BWW Review: ZACH's THE BALLAD OF KLOOK AND VINETTE Sings with Charm and Shine
Written by Ché Walker, with music and lyrics by Anoushka Lucas and Omar Lyfook, THE BALLAD OF KLOOK AND VINETTE is an intimate, two character play with music, now running at ZACH through the 26th. Local celebrities Roderick Sanford and Chanel play Klook and Vinette, and, according to ZACH Artistic Director Dave Steakley, Sanford and Chanel were the two he felt were perfect for the roles when he first viewed the play at The National Alliance for Musical Theatre (NAMT) New Musical Festival in the fall of 2017.

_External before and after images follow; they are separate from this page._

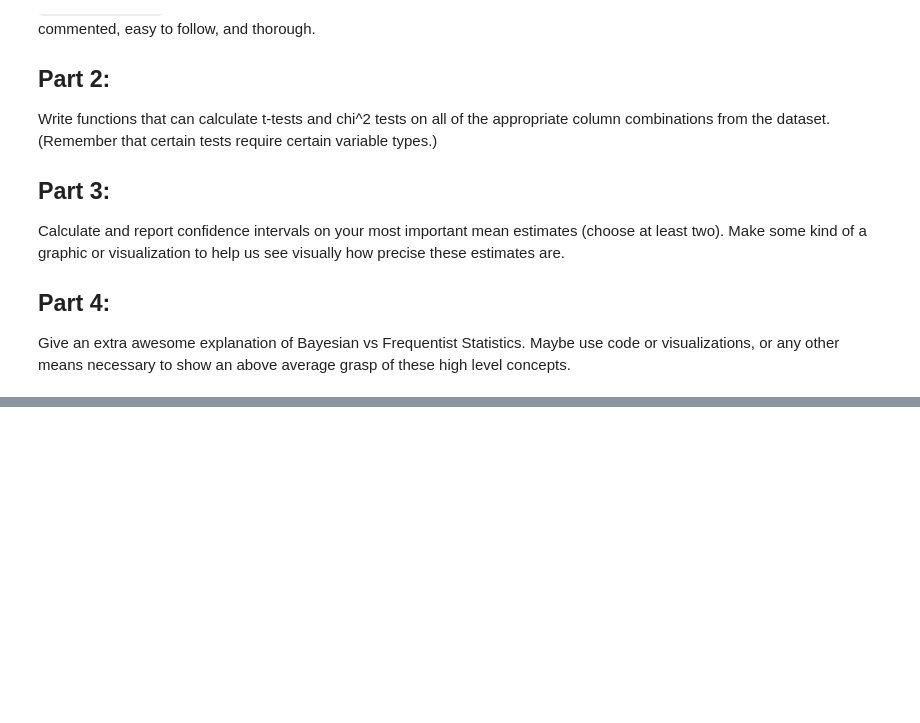
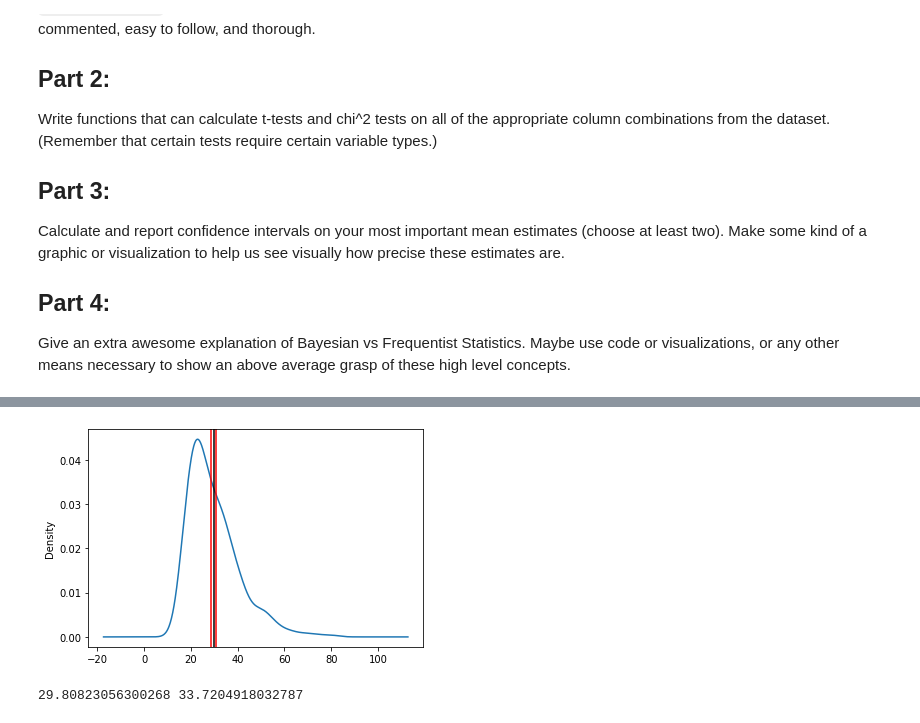
Before and after one commit to henryspg/DS-Unit-1-Sprint-2-Statistics, a Jupyter notebook: DS16_Unit_1_Sprint_Challenge_2_henry.ipynb, the cells around one changed output, grey strips where cells are left out. Saved outputs shown, nothing was run; the diff lists cells and outputs as text; code cells hidden in the pictures; blank space fills up the shorter version.

```diff
--- a/DS16_Unit_1_Sprint_Challenge_2_henry.ipynb
+++ b/DS16_Unit_1_Sprint_Challenge_2_henry.ipynb
@@ -279,0 +407,32 @@ Give an extra awesome explanation of Bayesian vs Frequentist Statistics. Maybe u
+# %%
+# Answer to Strech Goal Part 3:
+# column:  A2-
+
+
+def confidence_interval(data, confidence=0.95):
+
+  data = np.array(df0A2)
+  x_bar = np.mean(df0A2)
+  n = len(df0A2)
+  s = np.std(df0A2, ddof=1)
+  std_err = s / np.sqrt(n)
+  t = stats.t.ppf((1 + confidence) / 2.0, n - 1)
+  margin_of_error = t*std_err
+  lower_bound = x_bar - margin_of_error
+  upper_bound = x_bar + margin_of_error
+  return (lower_bound, x_bar, upper_bound)
+# %%
+lower, mean, upper = confidence_interval(df0A2)
+
+df0A2.plot.density()
+plt.axvline(x=lower, color='red')
+plt.axvline(x=mean, color='black')
+plt.axvline(x=upper, color='red')
+plt.show()
+# %% [output]
+[figure, added]
+# %%
+# Mean for - & +  on A2
+print(df0A2.mean(), df1A2.mean() )
+# %% [output]
+29.80823056300268 33.7204918032787
```
Also changed, not shown: parts of 49 cells of this notebook.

Playwright Ché Walker, who was raised in London, spent some time in LA on a high school basketball scholarship, where he met the people who would inform Klook and Vinette. It's a "modern love story of lost souls trying to find themselves in one another." Walker's collaboration with Lucas and Lyfook (a catchily named duo in the vein of Comden and Green) is unique in that each of them took on writing specifically for the character that matched their gender. Their language is simultaneously intellectual, rich, sexy and earthy. KLOOK AND VINETTE is a story shared directly with us that is interspersed with dialogue and music. The result of this trio's collaboration is a kind of long form poem with music.

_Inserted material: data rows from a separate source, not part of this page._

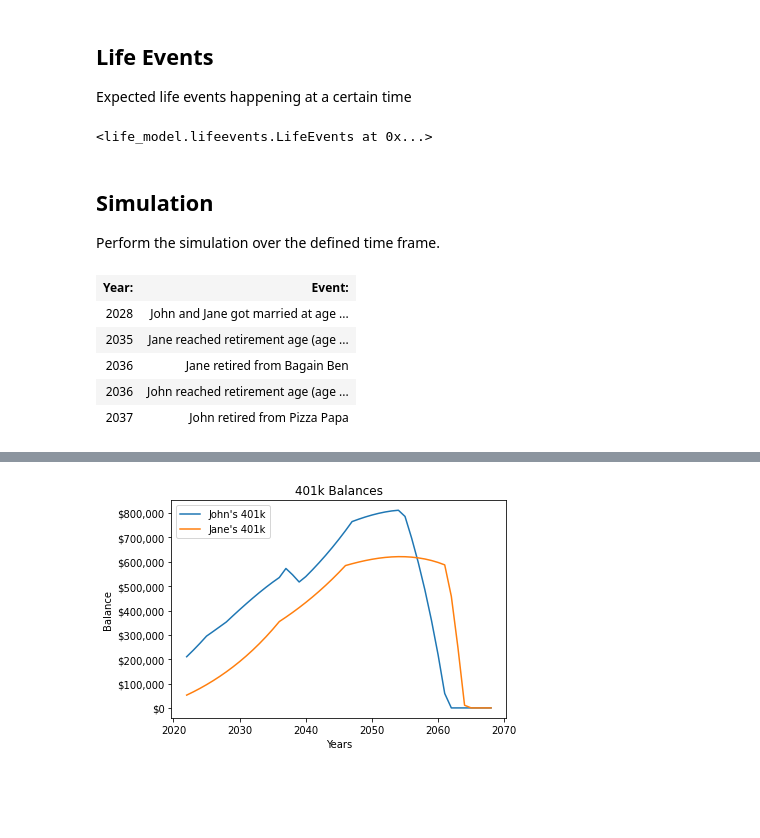
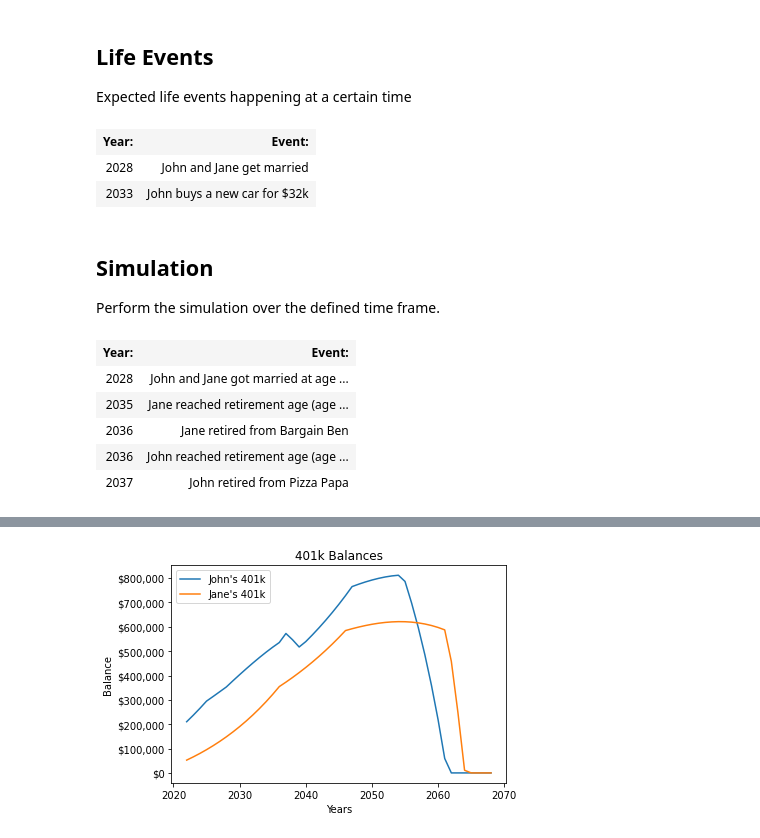
Before and after one commit to sw23/life-model, a Jupyter notebook: ExampleSimulation.ipynb, the cells around one changed output, grey strips where cells are left out. Drawn from its saved outputs; the diff is of its cells as text; code cells hidden in the pictures; blank space fills up the shorter version.

```diff
--- a/ExampleSimulation.ipynb
+++ b/ExampleSimulation.ipynb
@@ -9,9 +9,7 @@ section and update as needed as.
 # %%
 from life_model.simulation import Simulation
 
-simulation = Simulation(
-    end_year = 2092
-)
+simulation = Simulation()
 # %% [markdown]
 ## People
 This section captures information about the people being studied.
@@ -174,29 +172,29 @@ Expected life events happening at a certain time
 from life_model.lifeevents import LifeEvents, LifeEvent
 
 LifeEvents(simulation, [
-    LifeEvent(john.get_year_at_age(50), "John and Jane get married", john.get_married, jane)
+    LifeEvent(john.get_year_at_age(50), "John and Jane get married", john.get_married, jane),
+    LifeEvent(john.get_year_at_age(55), "John buys a new car for $32k", john.spending.add_expense, 32000)
 ])
 # %% [output]
-<life_model.lifeevents.LifeEvents at 0x...>
+| Year: | Event: |
+| 2028 | John and Jane get married |
+| 2033 | John buys a new car for $32k |
 # %% [markdown]
 ## Simulation
 Perform the simulation over the defined time frame.
 # %%
-time_data = []
 simulation.end_year = john.get_year_at_age(90)
-for year in simulation.get_year_range():
-    simulation.advance_year()
-    year_end_data = simulation.get_stats()
+
+def custom_yearly_stats(year_end_data):
     year_end_data['John Age'] = john.age
     year_end_data['Jane Age'] = jane.age
-    year_end_data['year'] = year
-    time_data.append(year_end_data)
 
+sim_data = simulation.run(custom_yearly_stats)
 simulation.event_log
 # %% [output]
 | Year: | Event: |
 | 2028 | John and Jane got married at age ... |
 | 2035 | Jane reached retirement age (age ... |
-| 2036 | Jane retired from Bagain Ben |
+| 2036 | Jane retired from Bargain Ben |
 | 2036 | John reached retirement age (age ... |
 | 2037 | John retired from Pizza Papa |
```
Also changed, not shown: parts of 6 cells of this notebook, 5 other files.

The production values for KLOOK AND VINETTE contribute to a cabaret style performance, placing musical director and pianist Christian Magby and bassist Anna Macias on stage right beside all the action. A few ghost lights scatter the intimate stage, doing double duty as characters and props at times, and a tasteful and lighting design is provided by Rachel Atkinson. Costume designer Carla Nickerson's design is equally interesting, thoughtful and appropriate. Designer Scott Groh gives us props that are representative, rather than real. In other words, understated for the most part, these elements leave the focus where it should be: on Klook (Roderick Sanford) and Vinette (Chanel).
The language in this script is beautiful, however, I admit that the first person narrative employed by Walker left me feeling less invested in these characters as I could have been. Since a majority of the story is told to me, rather than shown to me, I'm not asked to work at developing a relationship of my own with them. I felt oddly removed from the passion of this tale, as beautiful and well delivered as it was otherwise. I also longed for the experience of a grittier edge that seemed missing from the story, and this too may have been lost in Walker's narrative choice.

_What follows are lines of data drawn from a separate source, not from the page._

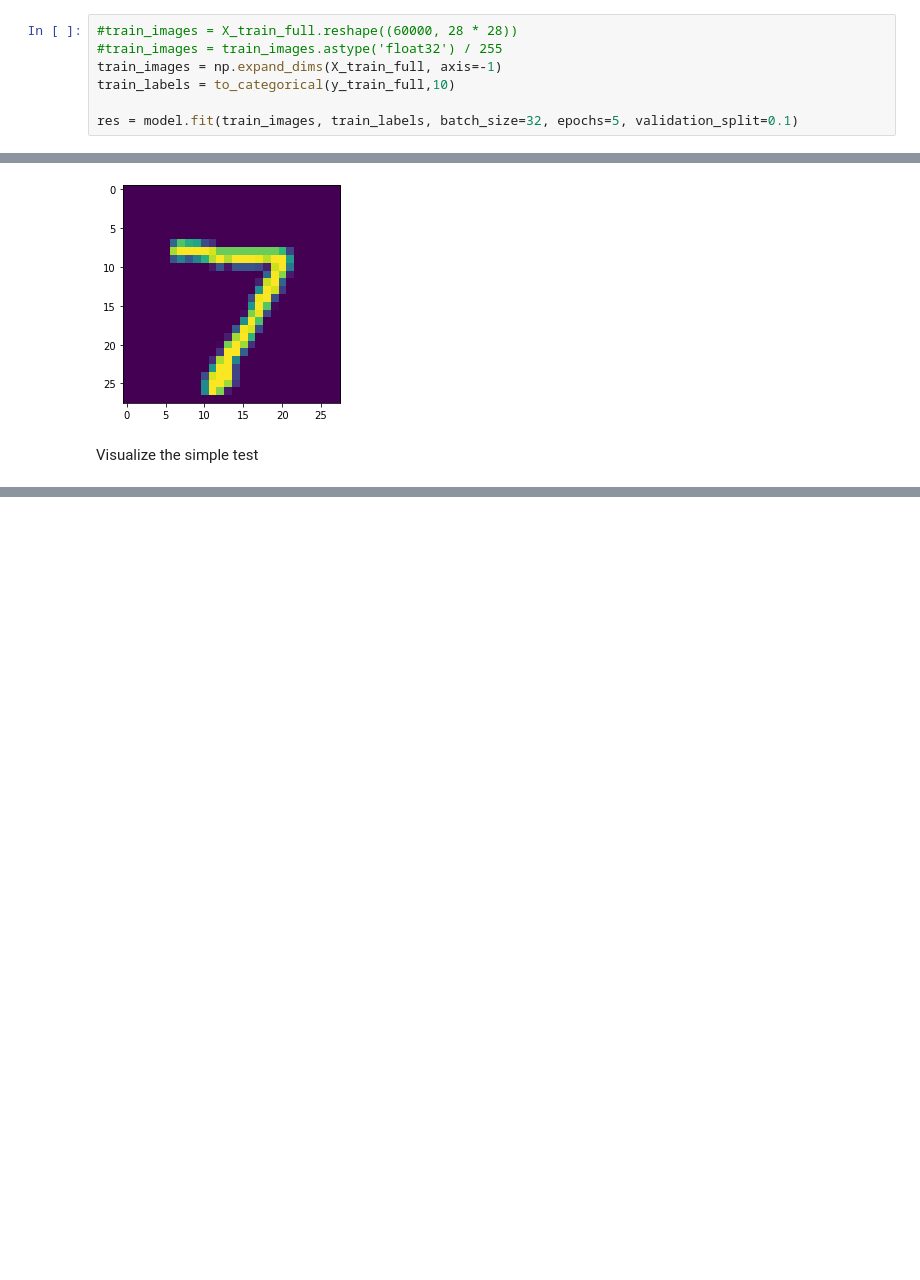
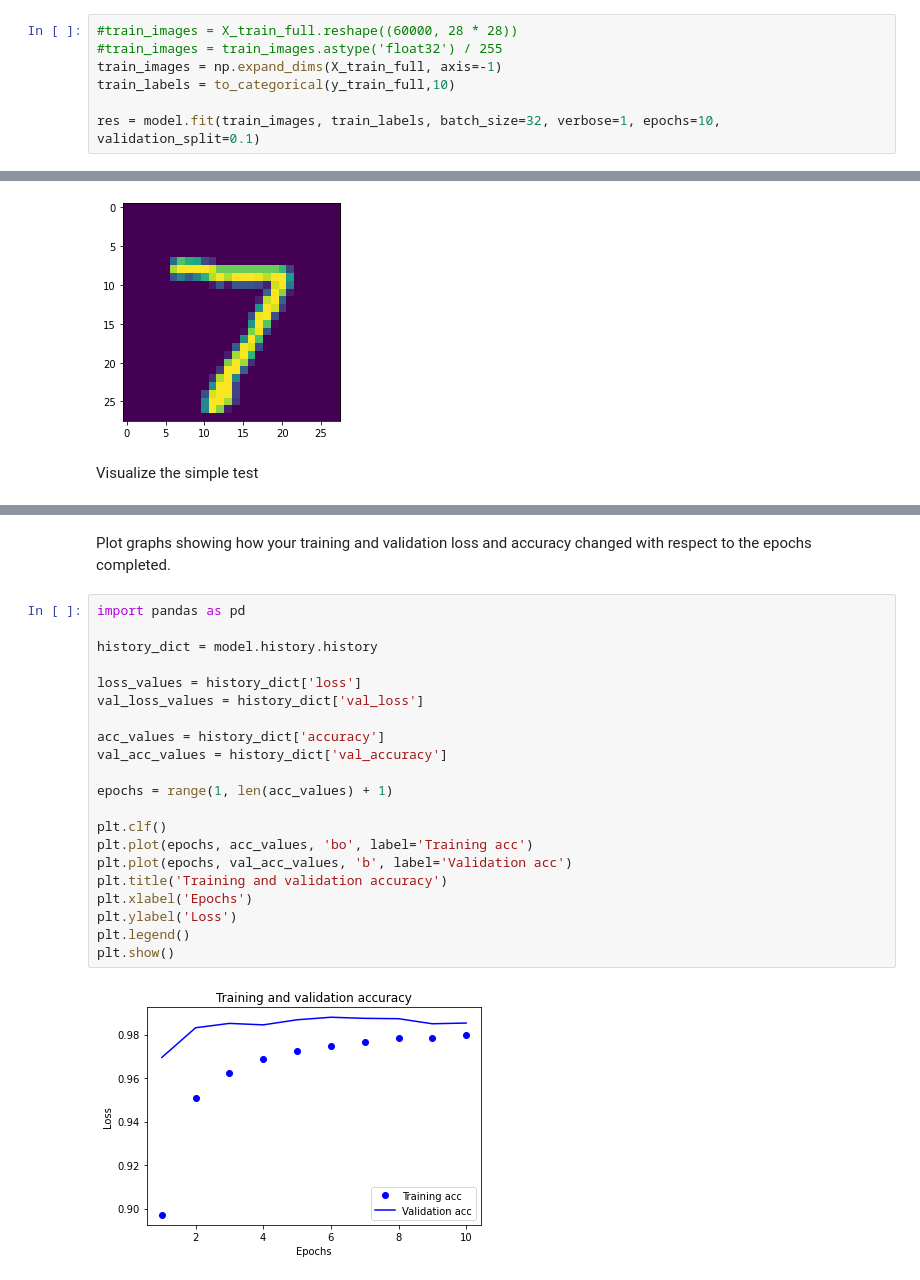
Before and after one commit to ogzugru/CNN-Start-Project, a Jupyter notebook: first.ipynb, the cells around one changed output, grey strips where cells are left out. Cells and saved outputs as stored; diff of their text form; blank space fills up the shorter version.

```diff
--- a/first.ipynb
+++ b/first.ipynb
@@ -98,5 +98,5 @@ Train the model
 train_images = np.expand_dims(X_train_full, axis=-1)
 train_labels = to_categorical(y_train_full,10)
 
-res = model.fit(train_images, train_labels, batch_size=32, epochs=5, validation_split=0.1)
+res = model.fit(train_images, train_labels, batch_size=32, verbose=1, epochs=10, validation_split=0.1)
 # %% [output]
@@ -159,0 +163,25 @@ plt.show()
+# %% [markdown]
+Plot graphs showing how your training and validation loss and accuracy changed with respect to the epochs completed.
+# %%
+import pandas as pd
+
+history_dict = model.history.history
+
+loss_values = history_dict['loss']
+val_loss_values = history_dict['val_loss']
+
+acc_values = history_dict['accuracy']
+val_acc_values = history_dict['val_accuracy']
+
+epochs = range(1, len(acc_values) + 1)
+
+plt.clf()
+plt.plot(epochs, acc_values, 'bo', label='Training acc')
+plt.plot(epochs, val_acc_values, 'b', label='Validation acc')
+plt.title('Training and validation accuracy')
+plt.xlabel('Epochs')
+plt.ylabel('Loss')
+plt.legend()
+plt.show()
+# %% [output]
+[figure, added]
```
Also changed, not shown: parts of 6 cells of this notebook, 2 other files.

Nevertheless, this is a great production. Chanel's Vinette is at turns hopeful and cynical, wise and innocent. We watch her become more hopeful of both her prospects and those of Klook. Sanford's Klook is both confident and pragmatic - he knows where he comes from and just exactly what he's faced with in life. Sanford and Chanel have all the shine and polish that should come from such a reputable theatre company and their performances don't disappoint. Executed with style and ease, they both inhabit their characters beautifully, particularly in light of the neo blues style of the music - perfect for them both, just as Steakley had envisioned.
This is a charming, intimate show about two people struggling against a past that continues to try and catch up with them. From the very beginning we suspect their fate will be tragic, though we can't help but root for Klook and Vinette. It seems in the bittersweet end, these two are loving, lovable and loved.
Directed by Dave Steakley
Book by Ché Walker, Music and lyrics by Anoushka Lucas and Omar Lyefook
Through May 26th
Kleberg Stage, Zach Theatre
South Lamar Blvd at Riverside Drive
Austin, TX, 78704
90 minute run time with no intermission
Tickets available here
Photo credit: Kirk R. Tuck